While a runny nose does often happen when you get a cold, a runny nose by itself doesn’t necessarily mean you have a cold. A runny nose could be from allergies or another illness. Multiple symptoms usually occur when you have a cold. Sore throat, fever, muscle aches, headaches will usually accompany runny nose. Consult your doctor if your symptoms continue longer than two weeks or get worse.

Does wearing a mask help prevent getting a cold?

Wearing a mask can help prevent the spread of the cold virus, as wearing a mask reduces the chance of saliva droplets getting into your body. These droplets are spread when someone with the virus sneezes or coughs.

Is a cold serious?

A cold is not considered serious, but it can affect your daily life. The symptoms of a cold can make you miserable but they are not life threatening. Like any virus, getting plenty of rest and fluids can speed up your recovery time.

What is the best way of getting rid of a common cold?

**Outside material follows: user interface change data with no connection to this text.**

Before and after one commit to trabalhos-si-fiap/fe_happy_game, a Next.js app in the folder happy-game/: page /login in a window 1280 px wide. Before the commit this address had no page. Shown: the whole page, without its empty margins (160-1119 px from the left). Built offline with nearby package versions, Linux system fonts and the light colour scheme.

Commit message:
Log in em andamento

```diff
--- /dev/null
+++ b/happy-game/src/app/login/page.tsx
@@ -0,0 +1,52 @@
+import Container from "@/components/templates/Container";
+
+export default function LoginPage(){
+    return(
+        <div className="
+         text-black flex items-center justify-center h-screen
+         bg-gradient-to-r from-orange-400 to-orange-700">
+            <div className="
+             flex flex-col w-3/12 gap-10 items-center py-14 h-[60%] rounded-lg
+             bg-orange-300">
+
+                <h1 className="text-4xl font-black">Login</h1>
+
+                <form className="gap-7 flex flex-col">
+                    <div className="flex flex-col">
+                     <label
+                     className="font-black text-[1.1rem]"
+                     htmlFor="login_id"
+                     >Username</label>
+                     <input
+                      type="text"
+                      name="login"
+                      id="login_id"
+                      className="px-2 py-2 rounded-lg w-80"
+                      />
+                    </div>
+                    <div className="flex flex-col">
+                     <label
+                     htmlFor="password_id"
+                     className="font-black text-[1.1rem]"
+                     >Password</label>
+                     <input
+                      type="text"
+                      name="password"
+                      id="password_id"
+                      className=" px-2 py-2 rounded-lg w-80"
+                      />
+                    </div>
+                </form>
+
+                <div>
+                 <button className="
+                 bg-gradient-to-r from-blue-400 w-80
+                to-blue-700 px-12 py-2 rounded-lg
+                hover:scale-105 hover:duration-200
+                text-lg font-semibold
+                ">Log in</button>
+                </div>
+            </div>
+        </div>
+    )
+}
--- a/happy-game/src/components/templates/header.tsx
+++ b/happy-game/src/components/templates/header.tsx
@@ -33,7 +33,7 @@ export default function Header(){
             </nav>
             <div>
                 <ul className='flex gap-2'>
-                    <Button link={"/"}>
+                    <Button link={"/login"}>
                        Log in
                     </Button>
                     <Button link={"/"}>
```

While there is no cure for the common cold, getting plenty of rest and drinking plenty of fluids can help minimize the length of a common cold. Taking over-the-counter pain relievers can help with headaches, fevers, muscle soreness and common aches and pains. Some other treatments to try are nasal sprays and cough syrups or lozenges. These are not recommended for children under six and you should ask your doctor before trying them for yourself. You could also have a bacterial infection and may need antibiotics for this. Some home remedies could help to ease the symptoms of the common cold like honey, humidifiers or vaporizers. Eating soups like chicken noodle can help to loosen up your congestion. Home remedies are not a proven cure. Consult your doctor if you do not improve in seven to 10 days.

The information provided is for educational purposes only and is not intended to be a substitute for professional medical advice, diagnosis, or treatment. Seek the advice of a doctor with any questions you may have regarding a medical condition. Never delay seeking or disregard professional medical advice because of something you have read here.